▸ **ABOUT THIS EXERCISE**
Below are some entries; state how many of their lines include the word "generlItemBinder" and give no more than that number.

(Revision comparison data)
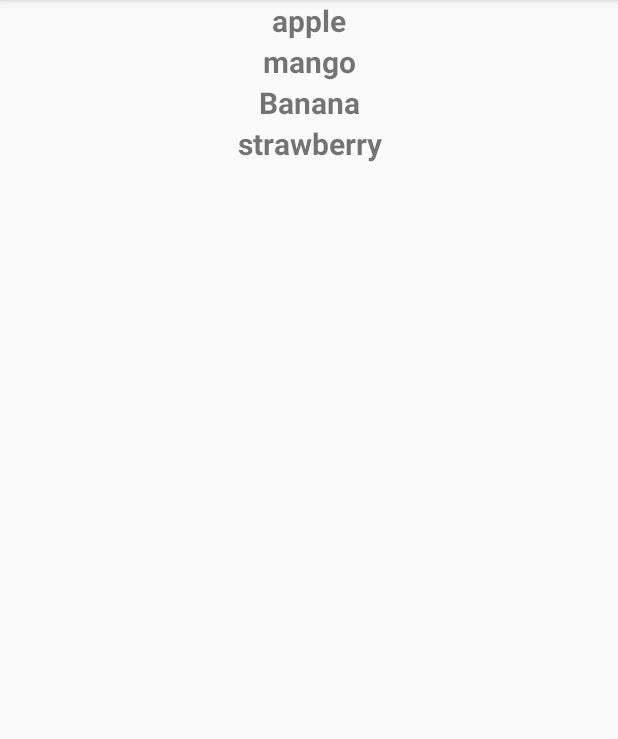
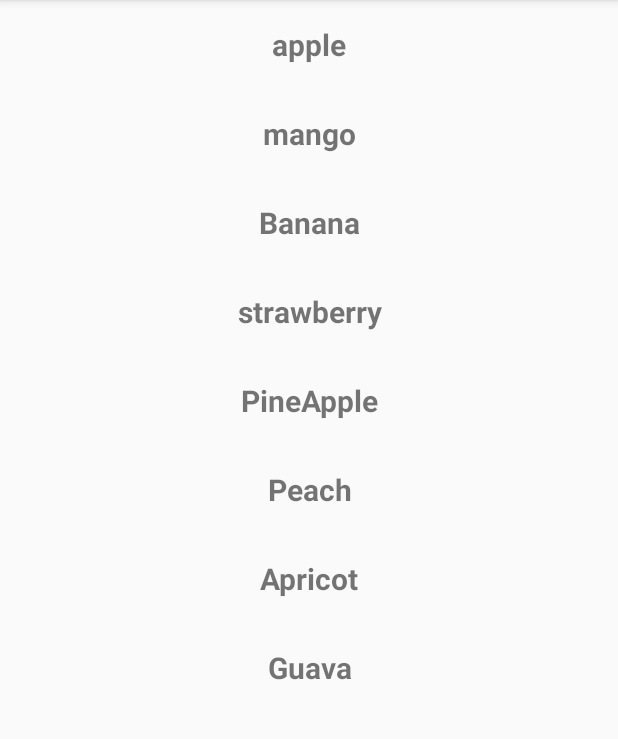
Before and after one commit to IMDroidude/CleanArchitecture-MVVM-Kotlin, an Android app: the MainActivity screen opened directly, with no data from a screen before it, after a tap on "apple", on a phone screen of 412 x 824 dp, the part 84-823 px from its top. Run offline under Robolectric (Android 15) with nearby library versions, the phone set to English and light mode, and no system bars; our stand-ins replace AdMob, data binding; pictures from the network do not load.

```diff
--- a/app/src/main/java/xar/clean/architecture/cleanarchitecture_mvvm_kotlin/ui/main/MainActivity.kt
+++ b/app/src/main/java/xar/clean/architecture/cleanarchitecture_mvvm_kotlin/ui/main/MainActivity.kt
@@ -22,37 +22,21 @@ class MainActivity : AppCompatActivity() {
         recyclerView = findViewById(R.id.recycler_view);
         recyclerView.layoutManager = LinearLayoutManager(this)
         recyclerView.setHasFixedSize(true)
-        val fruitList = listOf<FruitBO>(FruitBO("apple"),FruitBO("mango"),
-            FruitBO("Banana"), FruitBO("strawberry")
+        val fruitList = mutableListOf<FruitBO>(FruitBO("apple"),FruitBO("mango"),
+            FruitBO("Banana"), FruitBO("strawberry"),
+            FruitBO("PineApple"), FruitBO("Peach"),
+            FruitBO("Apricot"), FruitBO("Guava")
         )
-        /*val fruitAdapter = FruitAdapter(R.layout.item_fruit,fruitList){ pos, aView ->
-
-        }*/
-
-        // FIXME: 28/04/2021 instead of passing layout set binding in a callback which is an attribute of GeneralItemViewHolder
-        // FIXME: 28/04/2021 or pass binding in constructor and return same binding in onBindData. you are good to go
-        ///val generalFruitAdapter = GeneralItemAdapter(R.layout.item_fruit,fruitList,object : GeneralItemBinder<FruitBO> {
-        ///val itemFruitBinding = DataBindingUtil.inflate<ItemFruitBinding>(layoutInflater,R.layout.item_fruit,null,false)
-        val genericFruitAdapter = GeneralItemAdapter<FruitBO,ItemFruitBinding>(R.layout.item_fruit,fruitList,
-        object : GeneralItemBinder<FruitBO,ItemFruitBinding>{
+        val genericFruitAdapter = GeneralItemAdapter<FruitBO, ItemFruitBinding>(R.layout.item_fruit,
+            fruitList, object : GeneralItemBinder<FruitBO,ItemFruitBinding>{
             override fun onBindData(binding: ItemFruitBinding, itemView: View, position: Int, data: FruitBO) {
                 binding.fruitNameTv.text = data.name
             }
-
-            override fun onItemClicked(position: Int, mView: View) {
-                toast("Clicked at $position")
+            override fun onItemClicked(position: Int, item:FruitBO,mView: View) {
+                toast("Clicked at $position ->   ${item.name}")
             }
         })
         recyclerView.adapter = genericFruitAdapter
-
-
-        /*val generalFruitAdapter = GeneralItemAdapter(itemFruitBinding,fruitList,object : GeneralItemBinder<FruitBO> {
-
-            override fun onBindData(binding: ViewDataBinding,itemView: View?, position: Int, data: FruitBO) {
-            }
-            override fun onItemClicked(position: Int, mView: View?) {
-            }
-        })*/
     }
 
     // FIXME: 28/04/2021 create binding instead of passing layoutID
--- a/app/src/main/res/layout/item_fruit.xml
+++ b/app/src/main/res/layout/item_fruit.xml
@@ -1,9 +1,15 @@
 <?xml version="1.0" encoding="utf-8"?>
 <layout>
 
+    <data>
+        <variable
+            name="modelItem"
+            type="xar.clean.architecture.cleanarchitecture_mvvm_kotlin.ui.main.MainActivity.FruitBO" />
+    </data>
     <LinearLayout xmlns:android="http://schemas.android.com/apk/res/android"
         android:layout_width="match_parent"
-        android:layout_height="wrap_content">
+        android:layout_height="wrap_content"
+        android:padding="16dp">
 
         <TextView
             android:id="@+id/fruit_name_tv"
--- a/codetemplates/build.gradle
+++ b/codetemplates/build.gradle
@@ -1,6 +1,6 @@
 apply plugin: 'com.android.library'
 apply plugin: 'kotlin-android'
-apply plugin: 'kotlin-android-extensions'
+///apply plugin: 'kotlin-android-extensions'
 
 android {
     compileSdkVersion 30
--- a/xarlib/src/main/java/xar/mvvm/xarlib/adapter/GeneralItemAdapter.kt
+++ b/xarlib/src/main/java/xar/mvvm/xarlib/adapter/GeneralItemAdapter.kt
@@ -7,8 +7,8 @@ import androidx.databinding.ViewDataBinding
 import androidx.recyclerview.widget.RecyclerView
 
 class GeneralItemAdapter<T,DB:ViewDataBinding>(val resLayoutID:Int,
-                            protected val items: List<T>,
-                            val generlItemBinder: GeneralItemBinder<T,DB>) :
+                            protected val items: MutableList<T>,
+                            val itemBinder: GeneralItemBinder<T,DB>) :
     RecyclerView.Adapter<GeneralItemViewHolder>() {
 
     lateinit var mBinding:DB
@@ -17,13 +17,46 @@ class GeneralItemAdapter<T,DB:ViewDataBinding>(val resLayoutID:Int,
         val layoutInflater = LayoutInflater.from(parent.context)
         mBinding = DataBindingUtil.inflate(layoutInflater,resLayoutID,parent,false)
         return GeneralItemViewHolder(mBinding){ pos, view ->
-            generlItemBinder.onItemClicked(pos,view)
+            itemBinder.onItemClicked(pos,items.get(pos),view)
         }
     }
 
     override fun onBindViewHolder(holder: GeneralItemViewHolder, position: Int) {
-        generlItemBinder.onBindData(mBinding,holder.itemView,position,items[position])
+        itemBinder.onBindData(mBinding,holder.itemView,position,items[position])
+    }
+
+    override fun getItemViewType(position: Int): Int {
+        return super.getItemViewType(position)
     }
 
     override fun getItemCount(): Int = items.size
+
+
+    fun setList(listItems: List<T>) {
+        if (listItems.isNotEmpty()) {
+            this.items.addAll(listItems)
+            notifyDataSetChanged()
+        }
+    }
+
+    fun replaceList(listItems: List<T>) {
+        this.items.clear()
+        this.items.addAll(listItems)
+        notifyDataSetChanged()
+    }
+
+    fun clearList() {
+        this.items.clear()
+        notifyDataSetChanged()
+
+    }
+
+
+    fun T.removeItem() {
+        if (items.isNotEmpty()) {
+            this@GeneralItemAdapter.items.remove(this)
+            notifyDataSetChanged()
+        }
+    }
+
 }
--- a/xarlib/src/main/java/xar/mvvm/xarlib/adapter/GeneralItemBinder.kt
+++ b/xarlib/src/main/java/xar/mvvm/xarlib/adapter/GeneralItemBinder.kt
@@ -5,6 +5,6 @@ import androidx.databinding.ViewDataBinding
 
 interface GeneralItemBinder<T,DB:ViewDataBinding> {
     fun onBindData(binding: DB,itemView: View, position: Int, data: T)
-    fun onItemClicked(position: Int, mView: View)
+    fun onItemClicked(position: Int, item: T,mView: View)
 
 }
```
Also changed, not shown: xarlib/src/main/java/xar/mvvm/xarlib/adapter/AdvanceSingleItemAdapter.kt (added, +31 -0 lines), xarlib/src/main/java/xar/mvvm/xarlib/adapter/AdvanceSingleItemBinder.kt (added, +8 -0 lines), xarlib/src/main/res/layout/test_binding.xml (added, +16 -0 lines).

▸ **RESPONSE TO THE EXERCISE**
3